I’d just finished a 30K in Sacramento. I was standing at the results board, grinding my teeth and thinking: “There’s NO WAY that guy would have beat me for third if I’d done hard speedwork the last six weeks.” That was 14 years ago. I was 51 at the time.
A woman was standing next to me. Another woman walked up and greeted her, “Oh, HI! How ARE you? It’s so wonderful to see you! What race did you run? How did you do?”
“Hey, it’s wonderful to see you, too — it’s been too long! I ran the 50K, and I placed third.”
“That’s WONDERFUL! Congratulations! I’m so happy for you!”
I was chuckling softly. I thought, “Okay, the universe is telling me to put on a dunce cap and go stand in the corner.”
It wasn’t hard to discern the lesson. I’d been grimly plotting revenge on the over-50 guy who’d burned me for third, and here were these women, opening their hearts and having a lot better time.
Three years ago, I was running in the hills at a relaxed pace when a young woman passed me. I turned with a smile to greet her, but she motored silently past, her face set in a grim rictus of triumph. I could feel her trying to suck my spirit dry. I thought, “What a victory. I’m 62 and I’m jogging at 70% of my max heart rate, and she’s pretending she’s winning a race.”
In my book, Fitness Intuition, I describe how I countered that woman’s negative energy.
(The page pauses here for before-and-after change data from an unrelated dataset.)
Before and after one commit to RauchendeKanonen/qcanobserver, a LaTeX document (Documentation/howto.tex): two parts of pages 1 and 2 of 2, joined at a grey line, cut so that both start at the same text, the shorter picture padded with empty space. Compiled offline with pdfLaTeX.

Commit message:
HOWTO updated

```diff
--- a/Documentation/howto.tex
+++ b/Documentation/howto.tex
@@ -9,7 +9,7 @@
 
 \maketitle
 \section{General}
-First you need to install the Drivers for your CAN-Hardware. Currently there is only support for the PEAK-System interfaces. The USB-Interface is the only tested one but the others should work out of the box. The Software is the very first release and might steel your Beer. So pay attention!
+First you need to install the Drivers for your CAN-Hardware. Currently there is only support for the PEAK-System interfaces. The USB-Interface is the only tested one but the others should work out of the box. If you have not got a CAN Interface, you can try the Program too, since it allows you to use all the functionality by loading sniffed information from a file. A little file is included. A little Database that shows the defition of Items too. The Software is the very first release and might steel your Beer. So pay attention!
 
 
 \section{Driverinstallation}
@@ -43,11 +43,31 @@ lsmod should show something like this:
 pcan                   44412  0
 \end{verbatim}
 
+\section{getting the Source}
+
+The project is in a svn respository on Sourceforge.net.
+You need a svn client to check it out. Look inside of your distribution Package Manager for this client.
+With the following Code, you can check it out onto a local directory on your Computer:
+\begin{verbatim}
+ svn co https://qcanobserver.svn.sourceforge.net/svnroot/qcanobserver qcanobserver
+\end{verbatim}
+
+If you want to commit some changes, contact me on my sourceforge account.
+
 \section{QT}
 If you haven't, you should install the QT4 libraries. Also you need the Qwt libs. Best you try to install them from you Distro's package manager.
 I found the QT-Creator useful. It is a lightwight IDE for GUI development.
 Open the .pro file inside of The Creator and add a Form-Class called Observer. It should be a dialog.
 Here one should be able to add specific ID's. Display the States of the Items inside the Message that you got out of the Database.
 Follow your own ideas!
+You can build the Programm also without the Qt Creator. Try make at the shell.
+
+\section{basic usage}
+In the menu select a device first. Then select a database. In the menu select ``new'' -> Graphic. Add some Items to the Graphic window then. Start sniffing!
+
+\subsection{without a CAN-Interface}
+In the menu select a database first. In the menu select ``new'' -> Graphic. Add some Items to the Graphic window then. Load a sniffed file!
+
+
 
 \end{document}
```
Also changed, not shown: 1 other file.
I’d just been reading Mark Allen’s Total Triathlete, by the six-time Hawaiian Ironman winner, and I remembered him saying that you can’t let other athletes “steal your energy.” Okay, I thought, I’ll try that.
I sternly focused my attention, and 15 minutes later, when the woman passed me going the other way, I was so rigidly interiorized that I was barely aware of her outwardly. But I could still feel her predatory energy as strongly as before. In grimly “defending my energy,” I was, in fact, focusing on her, and I hadn’t succeeded in preventing her from getting under my skin
I realized that the only way to shake free of her negativity would be to pour positive feelings through my heart.
I began to pray for her. At first I was just grinding out the words mechanically, mouthing the prayers, but with fierce energy: “Bless her! Bless her! Give her health, love, strength, wisdom, and joy!” Before long, the meaning of the words became real and a flow of love took fire in my heart. There was such power in that love that I no longer felt any need to defend myself. I was “defended” in the love that was flowing through me. I knew I had “won.” I continued to pray, no longer for her, but for everyone I passed, because the experience was so joyful.
Which shows, I guess, that guys can get it right sometimes.
In 30 years of running, one of the most useful things I’ve learned is that the channel through which the body tells us about its needs is the heart. Whenever I close my heart, I find it a lot harder to “listen to my body,” as experienced runners and coaches recommend. If I want to know if it’s all right to do speedwork, for example, I can ask my heart. And if I listen sensitively, my heart will tell me what my body is prepared to do.
Here’s another valuable thing I’ve learned: The goal of sports is joy. Some people define joy as triumphing over others, standing alone on the victor’s podium admired by all. But other people aren’t satisfied with such a self-focused definition; they’re looking for a joy that’s more all-encompassing, a joy that permeates their whole being – body, heart, will, mind, and soul.
Those women, meeting at the finish line and greeting each other gushingly, knew something important about running. They knew that joy comes by expanding our hearts. Standing at the results board, they were experiencing more joy than I was. The universe was reminding me where real success lies, in running and in life.